LED displays tend not to work too well up close...
The old caretaker's cabin, sadly no longer inhabited
The old caretaker's cabin, sadly no longer inhabited
Gazing down on Eros
Gazing down on Eros
Smart-looking controls. No idea whatsoever what they mean.
Smart-looking controls. No idea whatsoever what they mean.
A climb up Escher-like steps to the roof
A climb up Escher-like steps to the roof
Behind the McDonald's sign
Behind the McDonald's sign
... they may, however, make you want to hallucinate
... they may, however, make you want to hallucinate
Close up of Eros
Close up of Eros
One of the sign modules carries a plaque to Albert Oaten, a bit of a celeb in the world of electronic signs.
One of the sign modules carries a plaque to Albert Oaten, a bit of a celeb in the world of electronic signs.
Despite all the high-tech, the in-house entertainment relies on a battered old tape player.
Despite all the high-tech, the in-house entertainment relies on a battered old tape player.
A pigeon's eye view of the pavement.
A pigeon's eye view of the pavement.
The dizzying drop down to the pavement from balcony level.
The dizzying drop down to the pavement from balcony level.
Three lions, as you've never seen them before.
Three lions, as you've never seen them before.
Even Dick van Dyke never made it up here.
Even Dick van Dyke never made it up here.
And here's how to interact with the sign.
And here's how to interact with the sign.
The McDonald's sign throws up a range of images for passers-by to pose in front of. Here's the traditional London bowler hat.
The McDonald's sign throws up a range of images for passers-by to pose in front of. Here's the traditional London bowler hat.

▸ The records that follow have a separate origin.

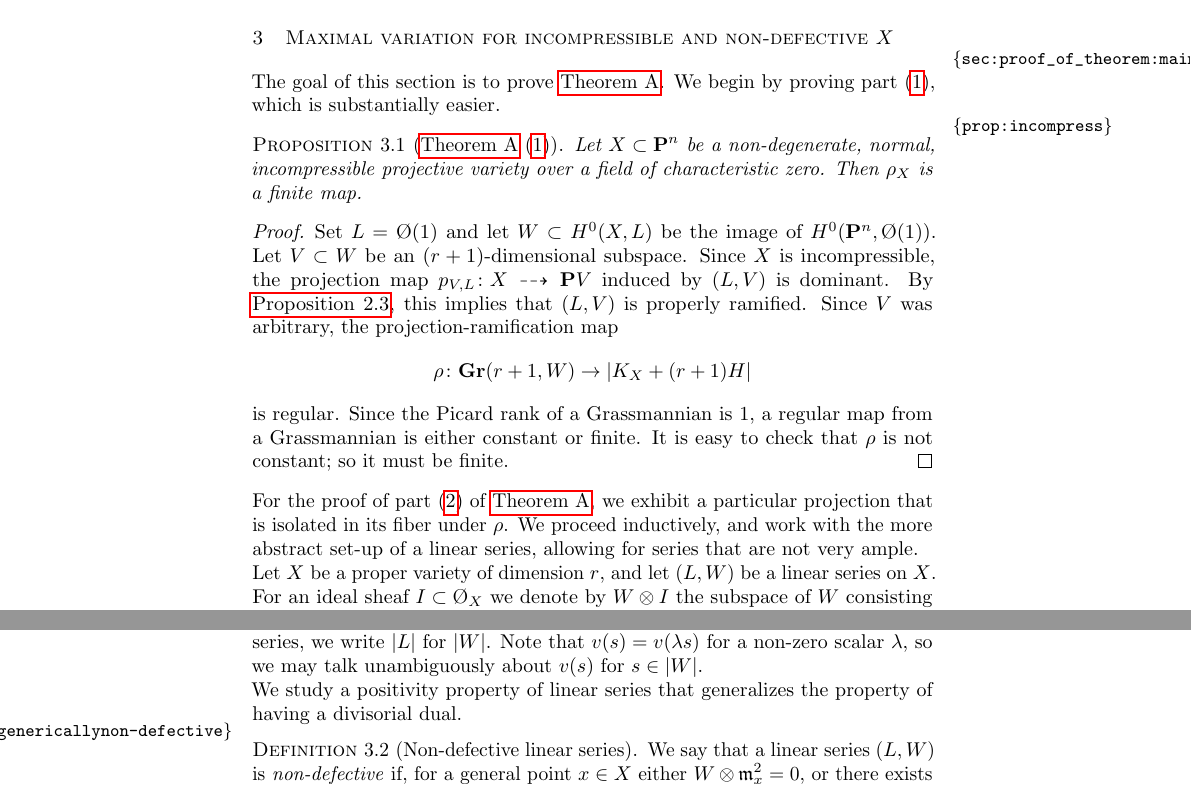
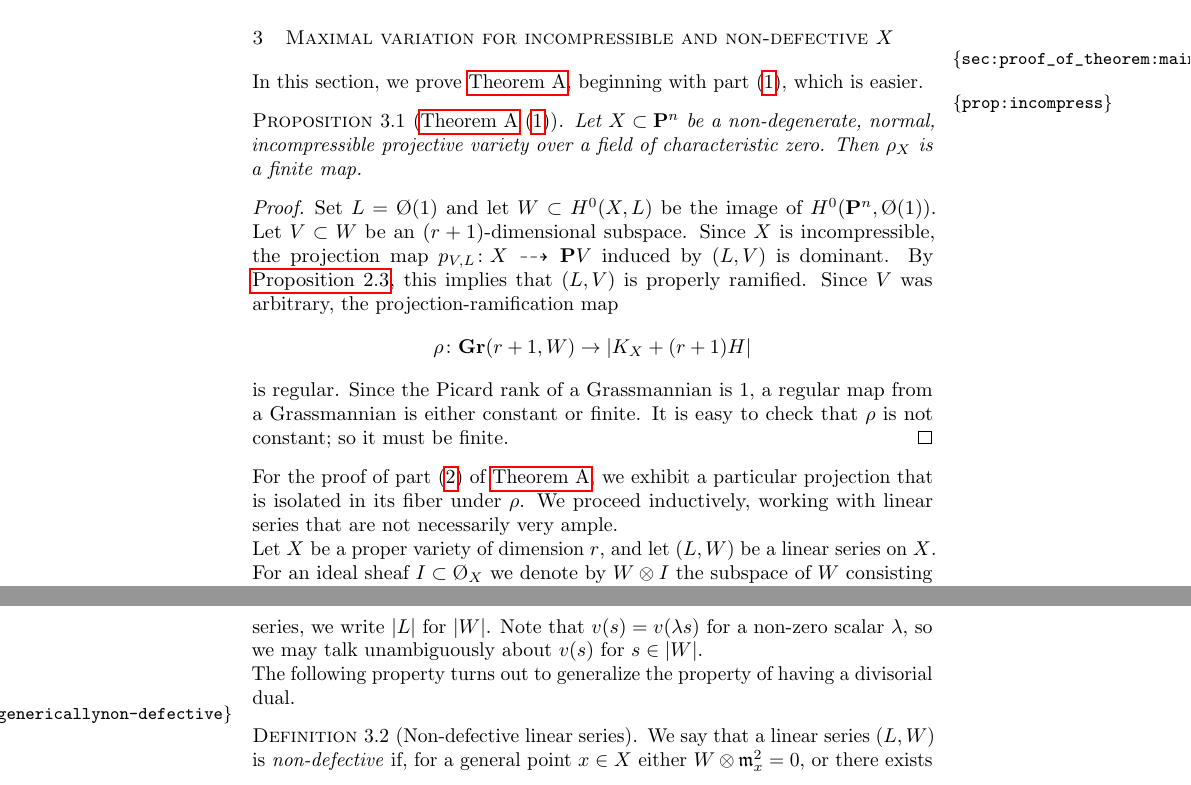
Before and after one commit to deopurkar/ProjectionAndRamification, a LaTeX document (ProjectionRamificationDocumenta.tex, which reads main.tex): two parts of pages 7 and 8 of 36, joined at a grey line, cut so that both start at the same text. Compiled offline with pdfLaTeX.

Commit message:
minor changes.

```diff
--- a/main.tex
+++ b/main.tex
@@ -135,8 +135,8 @@ A.D. and A.P. conducted a part of this research at the Banff International Resea
 
 % * The projection-ramification map
 \section{The projection-ramification map}\label{sec:prmap}
-In this section, we define a projection-ramification map for linear series on a proper, normal, variety $X$.
-For $X \subset \P^n$, taking the linear series cut out by the hyperplanes recovers the projection-ramification map introduced in \autoref{sec:intro}.
+In this section, we define a projection-ramification map for linear series.
+For a variety in projective space, the definition applied to the linear series cut out by the hyperplanes recovers the projection-ramification map introduced in \autoref{sec:intro}.
 Working with abstract linear series offers more flexibility that is helpful in inductive proofs.
 
 Let $X$ be a proper variety of dimension $r$ over an algebraically closed field $\k$ of characteristic zero.
@@ -226,8 +225,7 @@ Thus, $\rho_{X,L,W}$ factors as the Pl\"ucker embedding followed by a linear pro
 % * Maximal variation for incompressible and non-defective $X$
 \section{Maximal variation for incompressible and non-defective $X$}
 \label{sec:proof_of_theorem:main}
-The goal of this section is to prove \autoref{thm:main}.
-We begin by proving part \eqref{item:incomp}, which is substantially easier.
+In this section, we prove \autoref{thm:main}, beginning with part \eqref{item:incomp}, which is easier.
 \begin{proposition}[\autoref{thm:main}~\eqref{item:incomp}]
   \label{prop:incompress}
   Let $X \subset \P^n$ be a non-degenerate, normal, incompressible projective variety over a field of characteristic zero.
@@ -246,7 +244,7 @@ We begin by proving part \eqref{item:incomp}, which is substantially easier.
 \end{proof}
 
 For the proof of part \eqref{item:dual} of \autoref{thm:main}, we exhibit a particular projection that is isolated in its fiber under $\rho$.
-We proceed inductively, and work with the more abstract set-up of a linear series, allowing for series that are not very ample.
+We proceed inductively, working with linear series that are not necessarily very ample.
 
 Let $X$ be a proper variety of dimension $r$, and let $(L, W)$ be a linear series on $X$.
 For an ideal sheaf $I \subset \O_X$ we denote by $W \otimes I$ the subspace of $W$ consisting of the sections that vanish modulo $I$. %he
@@ -259,7 +257,7 @@ We set $|W| = \P W^*$, the space of one-dimensional subspaces of $W$, and likewi
 For a complete linear series, we write $|L|$ for $|W|$.
 Note that $v(s) = v(\lambda s)$ for a non-zero scalar $\lambda$, so we may talk unambiguously about $v(s)$ for $s \in |W|$.
 
-We study a positivity property of linear series that generalizes the property of having a divisorial dual.
+The following property turns out to generalize the property of having a divisorial dual.
 \begin{definition}[Non-defective linear series]
   \label{def:genericallynon-defective}
   We say that a linear series $(L, W)$ is \emph{non-defective} if,  for a general point $x \in X$ either $W \otimes \mathfrak m_x^2 = 0$, or there exists $s \in W \otimes \mathfrak m_x^2$ such that $v(s)$ has an isolated singularity at $x$.
```
Also changed, not shown: main.tex (5 more changed lines).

They're gazed upon by millions of eyeballs every day, but what goes on behind the scenes at the Piccadilly Circus signs? We were curious, so when McDonalds invited us to come and take a look at their new sign and go on a tour, we didn't hesitate to say yes.

The new sign is a playful thing. Pictures of hats, thought bubbles and football trophies appear on the display, encouraging pavement-dwellers to pose in front of it for pictures. Look, here's someone doing it. And another. Whatever you think about McDonald's food, you've got to admit that's a pretty creative bit of advertising.

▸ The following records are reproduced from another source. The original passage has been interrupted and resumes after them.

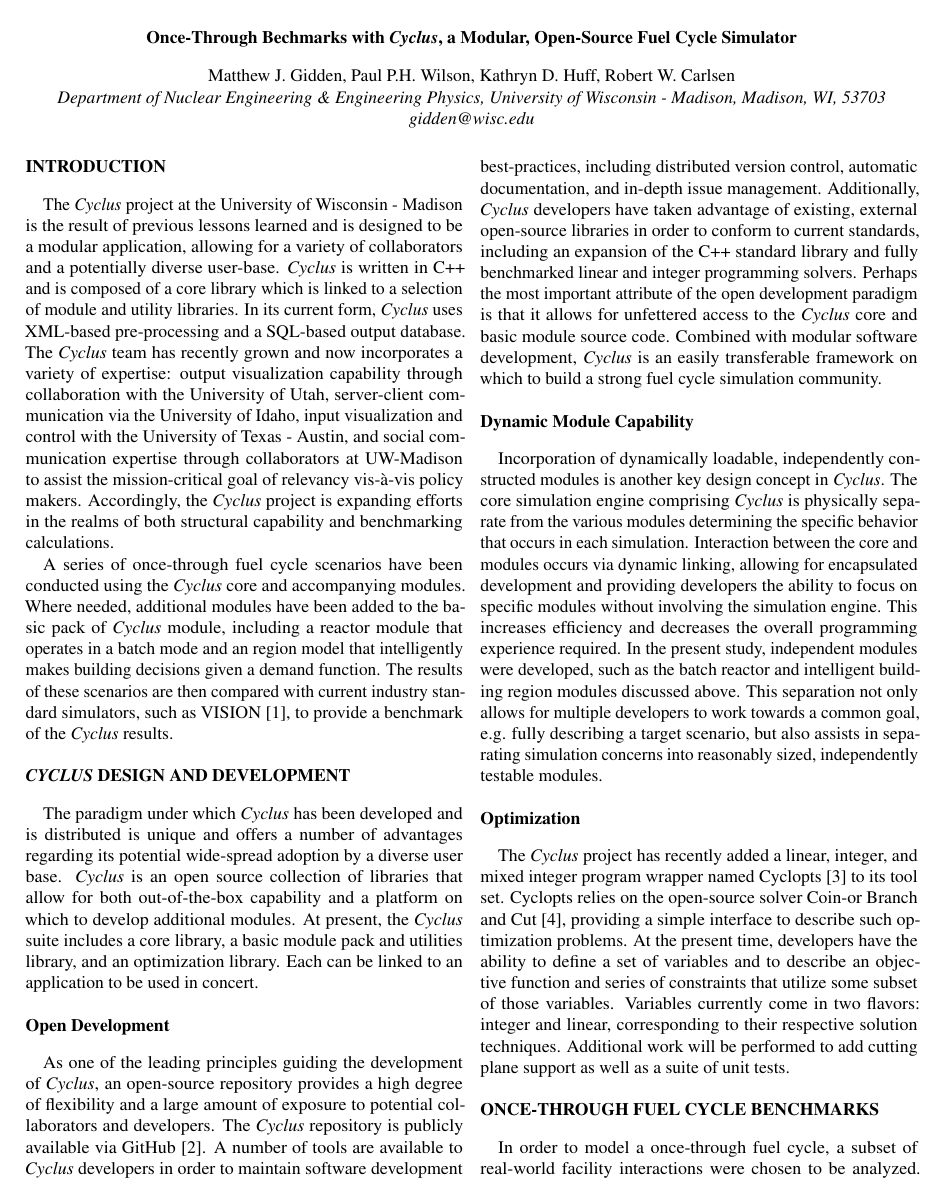
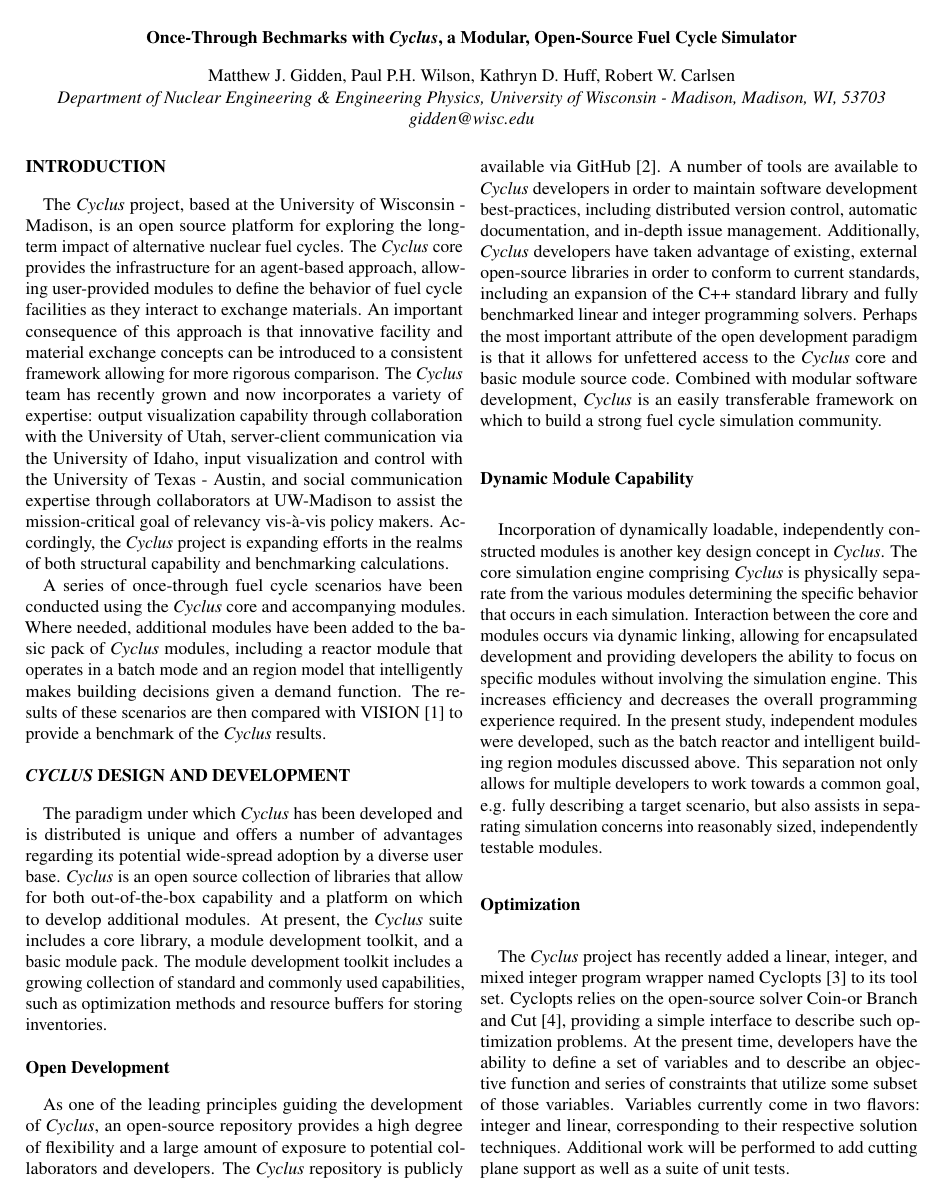
Before and after one commit to gidden/presentations, a LaTeX document (ans/winter_meeting_2012/abstract/abstract.tex): page 1 of 2 before the commit and page 1 of 3 after it. Compiled offline with pdfLaTeX.

Commit message:
Substantial changes to structure and organization.
Importantly, it needs to include some of the verification results and
be more careful about the tense of the work we haven't done yet.

```diff
--- a/ans/winter_meeting_2012/abstract/abstract.tex
+++ b/ans/winter_meeting_2012/abstract/abstract.tex
@@ -25,19 +25,21 @@
 %%%%%%%%%%%%%%%%%%%%%%%%%%%%%%%%%%%%%%%%%%%%%%%%%%%%%%%%%%%%%%%%%%%%%%%%%%%%%%%%
 \section{Introduction}
 
-The \emph{Cyclus} project at the University of Wisconsin - Madison is
-the result of previous lessons learned and is designed to be a modular
-application, allowing for a variety of collaborators and a potentially
-diverse user-base. \emph{Cyclus} is written in C++ and is composed of
-a core library which is linked to a selection of module and utility
-libraries. In its current form, \emph{Cyclus} uses XML-based
-pre-processing and a SQL-based output database. The \emph{Cyclus} team
-has recently grown and now incorporates a variety of expertise: output
-visualization capability through collaboration with the University of
-Utah, server-client communication via the University of Idaho, input
-visualization and control with the University of Texas - Austin, and
-social communication expertise through collaborators at UW-Madison to
-assist the mission-critical goal of relevancy vis-\`{a}-vis policy
+The \emph{Cyclus} project, based at the University of Wisconsin -
+Madison, is an open source platform for exploring the long-term impact
+of alternative nuclear fuel cycles.  The \emph{Cyclus} core provides
+the infrastructure for an agent-based approach, allowing user-provided
+modules to define the behavior of fuel cycle facilities as they
+interact to exchange materials.  An important consequence of this
+approach is that innovative facility and material exchange concepts
+can be introduced to a consistent framework allowing for more rigorous
+comparison.  The \emph{Cyclus} team has recently grown and now
+incorporates a variety of expertise: output visualization capability
+through collaboration with the University of Utah, server-client
+communication via the University of Idaho, input visualization and
+control with the University of Texas - Austin, and social
+communication expertise through collaborators at UW-Madison to assist
+the mission-critical goal of relevancy vis-\`{a}-vis policy
 makers. Accordingly, the \emph{Cyclus} project is expanding efforts in
 the realms of both structural capability and benchmarking
 calculations.
@@ -45,16 +47,20 @@
 A series of once-through fuel cycle scenarios have been conducted
 using the \emph{Cyclus} core and accompanying modules. Where needed,
 additional modules have been added to the basic pack of \emph{Cyclus}
-module, including a reactor module that operates in a batch mode and
+modules, including a reactor module that operates in a batch mode and
 an region model that intelligently makes building decisions given a
 demand function. The results of these scenarios are then compared with
-current industry standard simulators, such as VISION
-\cite{vision2009}, to provide a benchmark of the \emph{Cyclus}
+VISION \cite{vision2009} to provide a benchmark of the \emph{Cyclus}
 results.
 
 %%%%%%%%%%%%%%%%%%%%%%%%%%%%%%%%%%%%%%%%%%%%%%%%%%%%%%%%%%%%%%%%%%%%%%%%%%%%%%%%
 
 \section{\emph{Cyclus} Design and Development}
+
+%% \emph{Cyclus} is written in C++ and is composed of a core library
+%% that is dynamically linked to a selection of module and utility
+%% libraries. In its current form, \emph{Cyclus} uses XML-based
+%% pre-processing and a SQL-based output database.
 
 The paradigm under which \emph{Cyclus} has been developed and is
 distributed is unique and offers a number of advantages regarding its
@@ -62,10 +68,12 @@
 is an open source collection of libraries that allow for both
 out-of-the-box capability and a platform on which to develop
 additional modules. At present, the \emph{Cyclus} suite includes a
-core library, a basic module pack and utilities library, and an
-optimization library. Each can be linked to an application to be used
-in concert.
+core library, a module development toolkit, and a basic module pack.
+The module development toolkit includes a growing collection of
+standard and commonly used capabilities, such as optimization methods
+and resource buffers for storing inventories.
 %%%%%%%%%%%%%%%%%%%%%%%%%%%%%%%%%%
+
 \subsection{Open Development}
 As one of the leading principles guiding the development of
 \emph{Cyclus}, an open-source repository provides a high degree of
@@ -115,6 +124,4 @@
 techniques. Additional work will be performed to add cutting plane
 support as well as a suite of unit tests.
 %%%%%%%%%%%%%%%%%%%%%%%%%%%%%%%%%%%%%%%%%%%%%%%%%%%%%%%%%%%%%%%%%%%%%%%%%%%%%%%%
-\section{Once-Through Fuel Cycle Benchmarks}
-In order to model a once-through fuel cycle, a subset of real-world
-facility interactions were chosen to be analyzed. Among the chosen
+\section{Verification and Testing}
@@ -129,2 +170 @@
 %%%%%%%%%%%%%%%%%%%%%%%%%%%%%%%%%%
-\subsection{Scenario Construction}
```
Also changed, not shown: ans/winter_meeting_2012/abstract/abstract.tex (118 more changed lines).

Our tour began round the back of the building, entering through an unmarked door on Denman Street. After ascending several flights of stairs, we found ourselves directly behind the sign. It's an almost deafening experience. These screens generate plenty of heat, and absorb more from their large south-facing surfaces, so a powerful cooling system of fans is required. Even so, the state-of-the-art display modules can cope with a background temperature of up to 50 degrees Centigrade. The modules are controlled via a small white box, not dissimilar to a refrigerator. However, the animations are not hard-wired and can be altered and (mischievous hackers look away now) reprogrammed externally.

We next descended a tightly packed ladder onto a hidden balcony beneath the McDonald's sign. Here we got a privileged view of the Circus, with streams of commuters crossing the street and gaggles of tourists gazing up at the signs and, unwittingly, at us, and a close-up look at the screens. There's a surprising lack of bird poo up here: the heat from the displays and ample netting scare off the birds.

After taking in the eye candy, we made a brief pit-stop in the old caretaker's cabin, before climbing a flight of stairs up to the very roof tops to look down on London. And from there, we'll let the images do the talking.

Words and pictures by Matt Brown and Dean Nicholas.

Last Updated 23 August 2015